Guyana has received a chilling wakeup call about the HIV/AIDS pandemic and women, in particular, should be deeply concerned.
First, the Washington-based Population Services Incorporated (PSI) estimated that some 18,000 Guyanese are infected with the HIV virus out of an adult population of 432,000. This works out to a startling rate of infection of approximately one in every 25 adults. Considering that many adults in Guyana are celibate due to personal preference, old age, bad health or other reasons, the rate of infection among sexually active adults will certainly be dramatically higher.
Second, research findings presented at the 15th International AIDS Conference in Bangkok, Thailand, show that around the world HIV/AIDS is surging among women, and they are far more at risk than men of contracting the disease.
According to recent statistics worldwide, women made up nearly half of the adults living with HIV/AIDS in 2003, up from 41 percent in 1997. The Joint United Nations Programme on HIV/AIDS (UNAIDS) reported that nearly 50 percent of the estimated 38 million people who are victims of the pandemic are women.
According to UNAIDS, women are more physically susceptible to HIV infection than men and male-to-female transmission during sex is about twice as likely to occur as female-to- male transmission. World Health Organisation (WHO) gives biological, economic and socio-cultural reasons for this, most of which apply to women in Guyana.
Biologically, the larger mucosal surface of women’s sexual organs increases the risk of micro-lesions, which can occur during intercourse; very young women are even more vulnerable in this respect. There is also more of the virus in sperm than in vaginal secretions, so women are at least four times more vulnerable to infection. Further, women are especially vulnerable to coerced or forced sex, which increases risk of micro-lesions and therefore HIV/AIDS transmission.

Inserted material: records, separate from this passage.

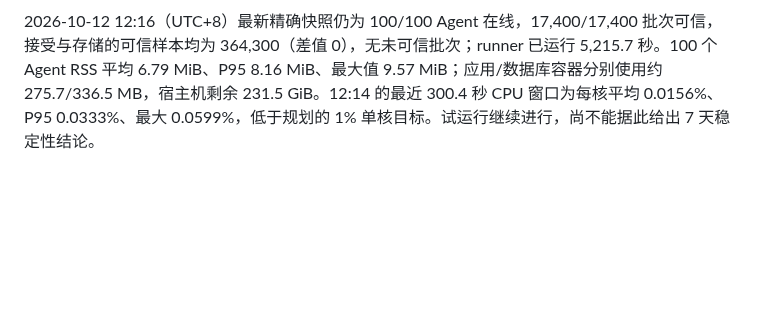
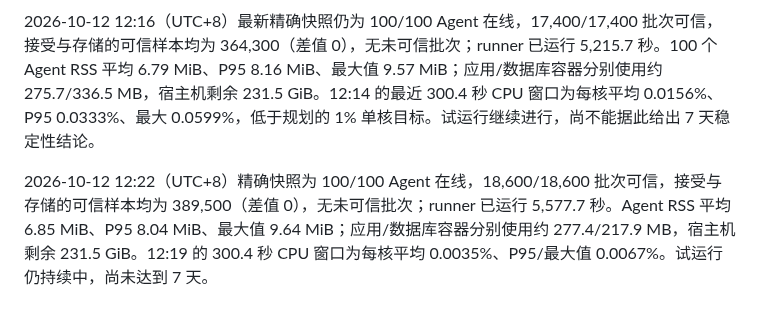
Before and after one commit to GeekCoreLab/geek-monitor, a Markdown page: docs/capacity-benchmark.md, the part around the change. Rendered like a GitHub page; blank space fills up the shorter version.

Commit message:
docs: record Agent soak checkpoint

```diff
--- a/docs/capacity-benchmark.md
+++ b/docs/capacity-benchmark.md
@@ -29,3 +29,5 @@
 2026-10-12 12:01（UTC+8）每 Agent 资源检查增加了 Linux `/proc` CPU tick 差分和每进程 RSS 平均/P95/最大值。连续 300.3 秒窗口采到全部 100 个进程，单核 CPU 平均 0.0033%、P95 和最大值均为 0.0067%；RSS 平均 7.70 MiB、P95 9.45 MiB、最大值 9.64 MiB，均低于规划的 1% CPU/50 MiB RSS 目标。该 CPU 数值是一段本机窗口，不代表异机或 7 天整体统计。12:02 的精确数据库快照为 100/100 在线、14,700/14,700 可信批次、接受与存储的可信样本均为 307,600（差值 0），无未可信批次；runner 已运行 4,399.1 秒，宿主机剩余 232.3 GiB。试运行仍未达到 7 天。
 
 2026-10-12 12:16（UTC+8）最新精确快照仍为 100/100 Agent 在线，17,400/17,400 批次可信，接受与存储的可信样本均为 364,300（差值 0），无未可信批次；runner 已运行 5,215.7 秒。100 个 Agent RSS 平均 6.79 MiB、P95 8.16 MiB、最大值 9.57 MiB；应用/数据库容器分别使用约 275.7/336.5 MB，宿主机剩余 231.5 GiB。12:14 的最近 300.4 秒 CPU 窗口为每核平均 0.0156%、P95 0.0333%、最大 0.0599%，低于规划的 1% 单核目标。试运行继续进行，尚不能据此给出 7 天稳定性结论。
+
+2026-10-12 12:22（UTC+8）精确快照为 100/100 Agent 在线，18,600/18,600 批次可信，接受与存储的可信样本均为 389,500（差值 0），无未可信批次；runner 已运行 5,577.7 秒。Agent RSS 平均 6.85 MiB、P95 8.04 MiB、最大值 9.64 MiB；应用/数据库容器分别使用约 277.4/217.9 MB，宿主机剩余 231.5 GiB。12:19 的 300.4 秒 CPU 窗口为每核平均 0.0035%、P95/最大值 0.0067%。试运行仍持续中，尚未达到 7 天。
```
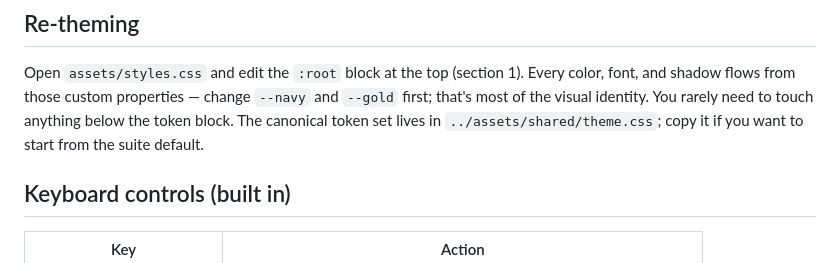
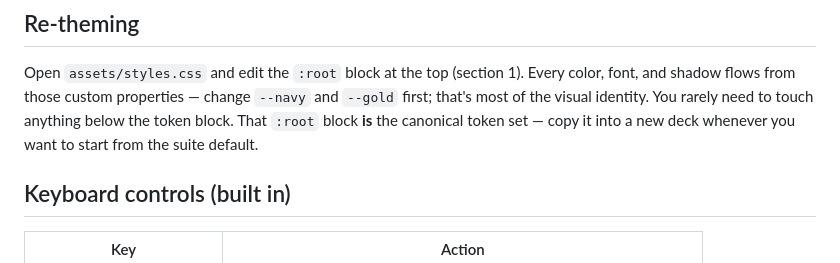
Before and after one commit to UTulsa-ASWP/html-presentation-tutorial, a Markdown page: starter/README.md, the part around the change. Rendered like a GitHub page.

```diff
--- a/starter/README.md
+++ b/starter/README.md
@@ -39,8 +39,8 @@ your-deck/
 Open `assets/styles.css` and edit the `:root` block at the top (section 1). Every
 color, font, and shadow flows from those custom properties — change `--navy` and
 `--gold` first; that's most of the visual identity. You rarely need to touch anything
-below the token block. The canonical token set lives in
-`../assets/shared/theme.css`; copy it if you want to start from the suite default.
+below the token block. That `:root` block **is** the canonical token set — copy it into
+a new deck whenever you want to start from the suite default.
 
 ## Keyboard controls (built in)
 
```
Also changed, not shown: README.md (+3 -2 lines).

Since many women tend to be financially or materially dependent on men, they often cannot control when, with whom and in what circumstances they have sex. In addition, economic disadvantages driven by gender inequalities influence many women to exchange sex for material gain. Moreover, many women worldwide are forced or coerced into prostitution, in circumstances which escalate their risk of HIV/AIDS infection.
To make matters worse for women, they are seriously disadvantaged both socially and culturally in most societies, including the Guyanese society. It is quite plain that women do not have the same leverage as men in discussions or decisions about sex. For various reasons, many women are so subservient to men that they cannot request, much less insist, on any form of protection from HIV/AIDS. By taking action to protect themselves and their partners, women often risk abuse. Indeed, sexual abuse of women is itself a risk factor for infection.
UNAIDS findings have exposed the painful fact that women have a significantly weaker bargaining position than men in matters related to sex and this contributes significantly to their greater risk of contracting HIV/AIDS. In short, unequal gender (social, economic, and power) relations are driving the epidemic and women are disproportionately affected. Not only are they more vulnerable to infection than men, but as wives, mothers, sisters or nurses of infected persons they have to bear more of the psychosocial and physical burden of AIDS care than men.
A new report by the American Foundation for AIDS Research (AMFAR) indicates that the greatest risk factor for women is unprotected sexual intercourse with their male partners; many are unaware that their partners engage in high-risk behavior, such as unprotected sex with multiple partners or homosexual sex.
All Guyanese, especially women, must take heed of this sobering information and act accordingly. It is a matter of life and death.